KEEPING IT REAL with FRIZZY LIZZY

Hi dear friends and followers, welcome to my blog. Please take five and relax and have a great read. 


KEEPING IT REAL with FRIZZY LIZZY

Thinking back about living on the farm usually brings back bittersweet memories that are more bitter than sweet. Over the years since I have left there, my recall has become much more benign than it was right after I left. And that's how I feel about tonight's story. I prefer to share the sweetness of it and leave out the bitter as much as possible.

We had been married for about 4 years and 2 of them were lived on the farm, a 5-minute drive from his family. Hardly a day went by without visiting them. We had no real life of our own. We never had a night out together without a family member and their date coming with us, and if that family member had no date, we stayed at the family home, with everyone else, playing cards. It was not what I had expected by a long shot. That is the bitter part. I like to let that remembrance grow dusty and blurred in my mind's eye.

It was July 2, 1976. I have a way of remembering such dates. It was America's Bicentennial and I expected to observe it on the farm, or at his family's home. He knew that a lot was going wrong between us and I did not hesitate to show and tell it.

It was Friday morning while we were having coffee when he asked me if I would like to go to New York City to see the tall ships sail into New York Harbor. I was stunned! I asked him for more details and expected to hear who else he had asked to go with us and he confessed that he wanted to take time for just the two of us! He knew that things were getting rocky and that he had made many errors but that maybe a “summit meeting” over the Bicentennial weekend could help put things back in order.

After hearing what I took to be an earnest plea, I said, “Let's go!”

Before my words left the air, he was on the phone with directory assistance and then he placed a call to the Sheraton Times Square Hotel, 7th Avenue at 53rd Street in midtown Manhattan. The reservation was made for the night of July 3 and July 4 with check-out on July 5. I was thrilled!

We took our older car and all the cash we could get our hands on and got on the interstate highway to New York City.

The ride was pleasant and just the two of us made good conversation. We alternated radio stations between his country and western music and my oldies as we drove east. We arrived at the Sheraton Times Square at about 12:00 noon and had 3 hours to kill before check-in. I cannot recall what we did for that time, but it was in the days before cell phones. He could not call his mom to tell her we had arrived and we could not take a call from her. That was fine with me.

Supper was at some fast food place, but that I did not mind at all as it was a table for two. We slept well and got ready to go to the very southern tip of Manhattan, to Battery Park, to see tall ships from all over the world sail into New York Harbor, and the fireworks that night.

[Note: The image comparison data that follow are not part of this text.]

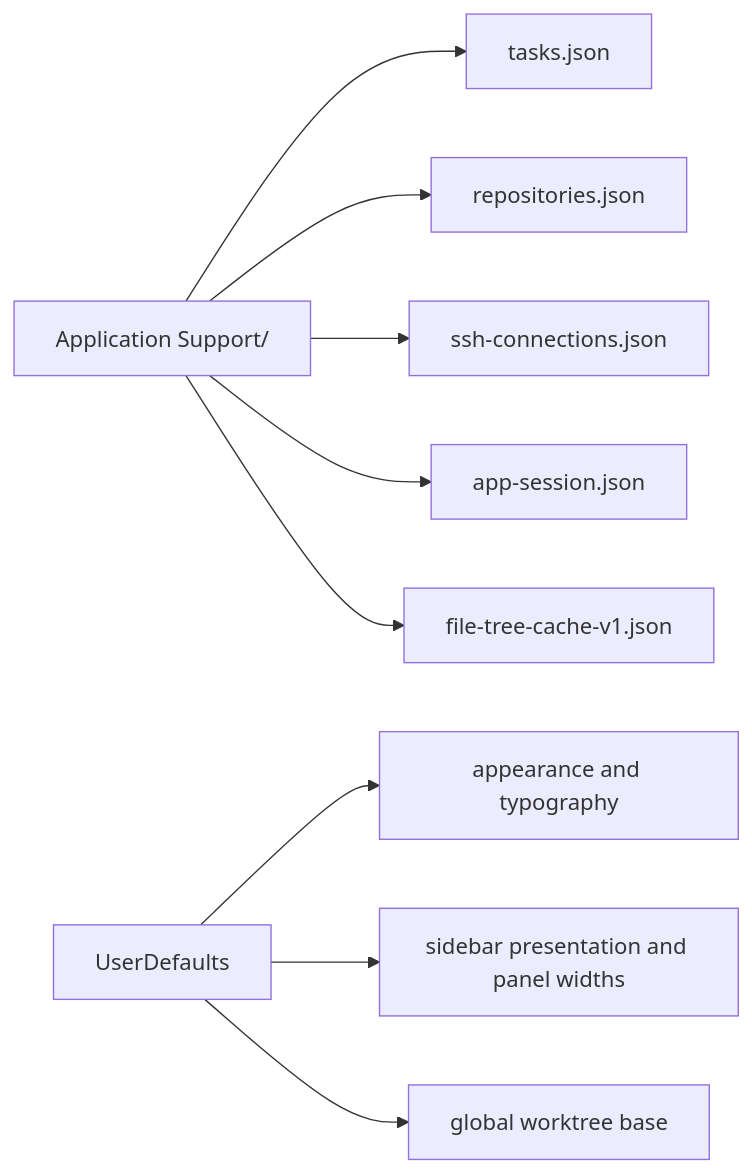
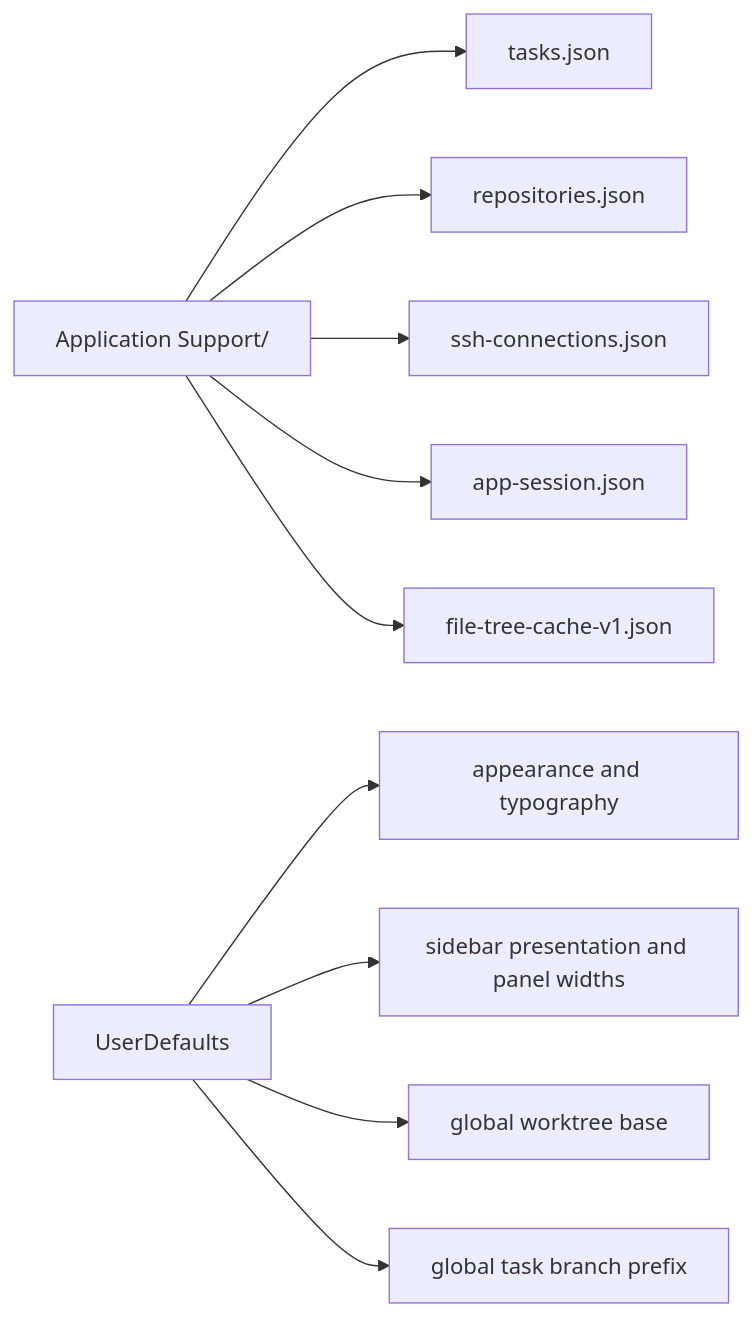
Before and after one commit to gh0stonio/pinata: the third of 5 diagrams in docs/application-architecture.md, drawn with Mermaid. The commit also changed other lines of this file and 16 other files, not shown here.

````diff
--- a/docs/application-architecture.md
+++ b/docs/application-architecture.md
@@ -108,11 +108,12 @@
 ```mermaid
 flowchart LR
     AppSupport[Application Support/<bundle-id>] --> Tasks[tasks.json]
     AppSupport --> Repos[repositories.json]
     AppSupport --> Connections[ssh-connections.json]
     AppSupport --> Session[app-session.json]
     AppSupport --> FileTree[file-tree-cache-v1.json]
     Defaults[UserDefaults] --> Appearance[appearance and typography]
     Defaults --> Panels[sidebar presentation and panel widths]
     Defaults --> WorktreeDefault[global worktree base]
+    Defaults --> BranchPrefix[global task branch prefix]
 ```
````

Now I knew a bit more about getting around New York City than Kevin did so he depended on me to take the lead, and I did. We left the hotel and went to the subway station at 7th Avenue and 53rd Street for a train going downtown. After changing trains at Times Square/42nd Street, we exited the 1Train at South Ferry.

The day was warm and humid, but it was the Fourth of July and we were right next on New York Harbor in Battery Park, so named because of the battery of cannons that was once there to protect Manhattan from invaders. The crowd was beyond my estimating, but it was huge. It was like the city emptied out and everyone went to the Battery to see the Tall Ships. After moving about, we settled for a position that was four deep from the rail where we stood and enjoyed all that we could of America's birthday party. We bought 2 buttons that said “I was there for July 4 in Old New York.” I still have mine.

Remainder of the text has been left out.